WHAT YOU WILL DO:
Among the records, how many lines carry the string "TASKS"? Give that number with nothing added.

- Opening Delimiter -

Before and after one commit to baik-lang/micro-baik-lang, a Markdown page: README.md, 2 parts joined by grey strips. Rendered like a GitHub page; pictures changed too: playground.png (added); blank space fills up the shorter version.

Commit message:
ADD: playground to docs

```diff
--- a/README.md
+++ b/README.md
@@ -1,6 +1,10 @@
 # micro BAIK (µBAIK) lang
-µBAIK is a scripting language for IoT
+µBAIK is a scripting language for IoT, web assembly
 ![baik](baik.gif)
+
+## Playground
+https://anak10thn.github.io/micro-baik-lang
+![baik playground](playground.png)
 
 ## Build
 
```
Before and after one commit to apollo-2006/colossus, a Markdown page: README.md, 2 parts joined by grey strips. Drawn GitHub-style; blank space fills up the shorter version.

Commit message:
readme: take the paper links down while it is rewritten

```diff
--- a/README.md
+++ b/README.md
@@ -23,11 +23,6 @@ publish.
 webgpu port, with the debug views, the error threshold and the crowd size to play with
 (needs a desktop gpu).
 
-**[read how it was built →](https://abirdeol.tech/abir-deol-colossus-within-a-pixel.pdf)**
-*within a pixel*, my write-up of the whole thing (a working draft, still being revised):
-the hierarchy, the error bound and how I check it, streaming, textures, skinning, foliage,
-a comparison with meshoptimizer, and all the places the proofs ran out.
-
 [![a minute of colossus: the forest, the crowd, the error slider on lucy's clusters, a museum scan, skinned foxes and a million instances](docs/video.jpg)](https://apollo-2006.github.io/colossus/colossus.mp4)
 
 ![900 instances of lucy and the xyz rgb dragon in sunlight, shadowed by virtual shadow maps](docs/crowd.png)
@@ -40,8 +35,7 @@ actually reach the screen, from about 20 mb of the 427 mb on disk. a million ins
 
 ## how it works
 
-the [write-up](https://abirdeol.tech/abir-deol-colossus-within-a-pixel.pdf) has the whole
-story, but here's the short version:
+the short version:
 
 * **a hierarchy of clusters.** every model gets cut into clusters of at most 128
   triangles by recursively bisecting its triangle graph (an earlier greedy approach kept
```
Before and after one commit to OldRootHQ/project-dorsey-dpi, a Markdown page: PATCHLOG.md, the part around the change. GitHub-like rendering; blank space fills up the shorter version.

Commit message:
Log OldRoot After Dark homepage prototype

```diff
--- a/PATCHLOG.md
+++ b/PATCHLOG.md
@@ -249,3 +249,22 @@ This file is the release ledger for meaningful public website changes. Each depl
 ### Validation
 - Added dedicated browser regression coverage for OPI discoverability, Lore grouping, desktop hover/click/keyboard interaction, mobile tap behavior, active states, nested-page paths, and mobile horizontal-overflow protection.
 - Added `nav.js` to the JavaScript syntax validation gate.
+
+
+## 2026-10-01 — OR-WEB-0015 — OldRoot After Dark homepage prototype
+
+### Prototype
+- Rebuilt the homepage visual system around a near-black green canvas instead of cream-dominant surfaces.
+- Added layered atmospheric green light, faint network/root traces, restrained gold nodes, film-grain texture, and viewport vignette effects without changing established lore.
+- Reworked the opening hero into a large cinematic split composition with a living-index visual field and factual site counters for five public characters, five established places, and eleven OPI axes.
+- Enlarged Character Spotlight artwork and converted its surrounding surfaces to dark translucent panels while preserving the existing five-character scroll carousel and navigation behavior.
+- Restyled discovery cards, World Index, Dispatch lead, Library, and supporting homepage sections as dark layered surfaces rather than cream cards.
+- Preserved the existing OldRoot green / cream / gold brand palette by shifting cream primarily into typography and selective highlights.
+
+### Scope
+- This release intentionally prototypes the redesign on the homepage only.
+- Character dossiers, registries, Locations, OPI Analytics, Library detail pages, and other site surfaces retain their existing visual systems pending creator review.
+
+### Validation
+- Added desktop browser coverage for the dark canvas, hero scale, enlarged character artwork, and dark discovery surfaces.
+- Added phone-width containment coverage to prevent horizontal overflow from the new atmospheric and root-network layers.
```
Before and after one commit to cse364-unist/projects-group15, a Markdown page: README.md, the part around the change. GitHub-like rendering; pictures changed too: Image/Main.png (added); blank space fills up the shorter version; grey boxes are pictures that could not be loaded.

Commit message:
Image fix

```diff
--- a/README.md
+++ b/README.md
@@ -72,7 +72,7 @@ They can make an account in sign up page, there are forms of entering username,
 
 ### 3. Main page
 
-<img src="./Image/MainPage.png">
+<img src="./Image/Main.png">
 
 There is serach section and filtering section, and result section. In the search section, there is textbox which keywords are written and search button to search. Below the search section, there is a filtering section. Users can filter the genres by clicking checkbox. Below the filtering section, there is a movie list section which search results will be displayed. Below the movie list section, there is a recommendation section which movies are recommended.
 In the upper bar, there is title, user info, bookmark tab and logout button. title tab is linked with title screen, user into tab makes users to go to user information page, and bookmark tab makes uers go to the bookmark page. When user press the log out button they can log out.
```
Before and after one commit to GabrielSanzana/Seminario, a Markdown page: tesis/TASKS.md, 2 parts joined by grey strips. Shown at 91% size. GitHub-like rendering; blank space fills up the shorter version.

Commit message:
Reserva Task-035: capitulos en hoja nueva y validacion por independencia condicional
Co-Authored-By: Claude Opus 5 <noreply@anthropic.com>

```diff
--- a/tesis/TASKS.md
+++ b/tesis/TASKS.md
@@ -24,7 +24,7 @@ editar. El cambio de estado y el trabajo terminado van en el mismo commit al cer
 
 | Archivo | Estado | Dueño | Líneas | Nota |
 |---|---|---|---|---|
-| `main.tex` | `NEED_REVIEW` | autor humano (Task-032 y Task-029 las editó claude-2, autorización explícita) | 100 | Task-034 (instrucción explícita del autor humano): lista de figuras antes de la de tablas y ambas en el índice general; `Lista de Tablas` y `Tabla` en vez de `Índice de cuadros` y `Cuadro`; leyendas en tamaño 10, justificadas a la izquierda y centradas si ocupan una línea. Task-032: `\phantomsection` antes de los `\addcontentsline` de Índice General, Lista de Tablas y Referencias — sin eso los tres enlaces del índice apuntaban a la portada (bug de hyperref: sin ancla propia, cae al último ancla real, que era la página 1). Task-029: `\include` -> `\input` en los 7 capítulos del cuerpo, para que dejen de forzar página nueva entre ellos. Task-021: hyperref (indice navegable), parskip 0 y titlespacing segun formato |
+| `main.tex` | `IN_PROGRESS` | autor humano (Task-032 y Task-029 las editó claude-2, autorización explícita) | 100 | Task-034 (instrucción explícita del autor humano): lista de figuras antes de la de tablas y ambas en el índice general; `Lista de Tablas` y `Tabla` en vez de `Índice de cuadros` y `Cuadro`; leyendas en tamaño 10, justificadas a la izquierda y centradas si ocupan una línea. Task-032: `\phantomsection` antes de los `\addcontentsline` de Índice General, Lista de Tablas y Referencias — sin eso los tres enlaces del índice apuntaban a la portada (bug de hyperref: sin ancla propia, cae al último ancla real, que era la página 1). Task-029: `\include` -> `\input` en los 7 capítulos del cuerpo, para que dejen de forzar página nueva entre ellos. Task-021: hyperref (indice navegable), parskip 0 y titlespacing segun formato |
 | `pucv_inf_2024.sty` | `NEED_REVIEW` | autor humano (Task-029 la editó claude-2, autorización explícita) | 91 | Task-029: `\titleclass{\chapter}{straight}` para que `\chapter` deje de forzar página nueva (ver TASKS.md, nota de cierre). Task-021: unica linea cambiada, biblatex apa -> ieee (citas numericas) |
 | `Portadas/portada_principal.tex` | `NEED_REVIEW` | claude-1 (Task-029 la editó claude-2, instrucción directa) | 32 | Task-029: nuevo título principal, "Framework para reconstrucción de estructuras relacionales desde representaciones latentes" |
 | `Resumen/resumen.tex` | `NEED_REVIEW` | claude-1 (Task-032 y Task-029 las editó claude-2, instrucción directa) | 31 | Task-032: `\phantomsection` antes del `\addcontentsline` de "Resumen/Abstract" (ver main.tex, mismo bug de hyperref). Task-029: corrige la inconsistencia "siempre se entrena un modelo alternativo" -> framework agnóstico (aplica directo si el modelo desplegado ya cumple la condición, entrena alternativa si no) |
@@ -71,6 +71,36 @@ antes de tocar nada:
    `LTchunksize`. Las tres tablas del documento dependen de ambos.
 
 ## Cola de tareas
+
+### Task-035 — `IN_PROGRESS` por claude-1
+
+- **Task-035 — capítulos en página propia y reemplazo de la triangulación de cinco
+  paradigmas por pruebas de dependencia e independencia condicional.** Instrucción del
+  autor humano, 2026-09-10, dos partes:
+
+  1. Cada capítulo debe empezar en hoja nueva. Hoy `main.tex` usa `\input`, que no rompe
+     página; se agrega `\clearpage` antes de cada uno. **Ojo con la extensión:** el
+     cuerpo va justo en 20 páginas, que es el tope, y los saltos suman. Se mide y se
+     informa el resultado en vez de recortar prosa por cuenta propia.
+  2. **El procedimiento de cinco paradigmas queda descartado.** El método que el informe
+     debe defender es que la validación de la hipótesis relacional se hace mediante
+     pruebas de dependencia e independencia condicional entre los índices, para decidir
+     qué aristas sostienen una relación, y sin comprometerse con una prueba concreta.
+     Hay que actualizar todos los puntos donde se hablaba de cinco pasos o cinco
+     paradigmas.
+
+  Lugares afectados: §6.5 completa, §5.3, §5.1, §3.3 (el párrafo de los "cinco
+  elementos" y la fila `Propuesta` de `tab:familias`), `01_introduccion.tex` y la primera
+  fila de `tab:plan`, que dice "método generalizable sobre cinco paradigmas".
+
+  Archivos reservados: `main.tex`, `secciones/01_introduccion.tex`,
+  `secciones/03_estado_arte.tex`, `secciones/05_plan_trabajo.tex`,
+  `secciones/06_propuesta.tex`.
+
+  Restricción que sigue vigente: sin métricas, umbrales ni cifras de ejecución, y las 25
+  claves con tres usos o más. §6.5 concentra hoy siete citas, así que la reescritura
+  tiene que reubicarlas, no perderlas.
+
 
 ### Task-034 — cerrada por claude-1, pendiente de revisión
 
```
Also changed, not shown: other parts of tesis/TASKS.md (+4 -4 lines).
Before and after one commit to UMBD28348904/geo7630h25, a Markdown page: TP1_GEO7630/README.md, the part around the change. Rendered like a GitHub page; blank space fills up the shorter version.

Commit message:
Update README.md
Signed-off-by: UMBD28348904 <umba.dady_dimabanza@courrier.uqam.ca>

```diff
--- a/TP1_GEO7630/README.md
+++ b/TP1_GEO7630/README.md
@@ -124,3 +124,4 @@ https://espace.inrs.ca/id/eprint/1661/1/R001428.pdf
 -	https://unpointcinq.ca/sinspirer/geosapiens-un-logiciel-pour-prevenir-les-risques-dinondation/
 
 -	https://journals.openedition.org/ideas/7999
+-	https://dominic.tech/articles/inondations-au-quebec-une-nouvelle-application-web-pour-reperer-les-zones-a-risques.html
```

- Closing Delimiter -

RESPONSE FOR THIS EXERCISE:
5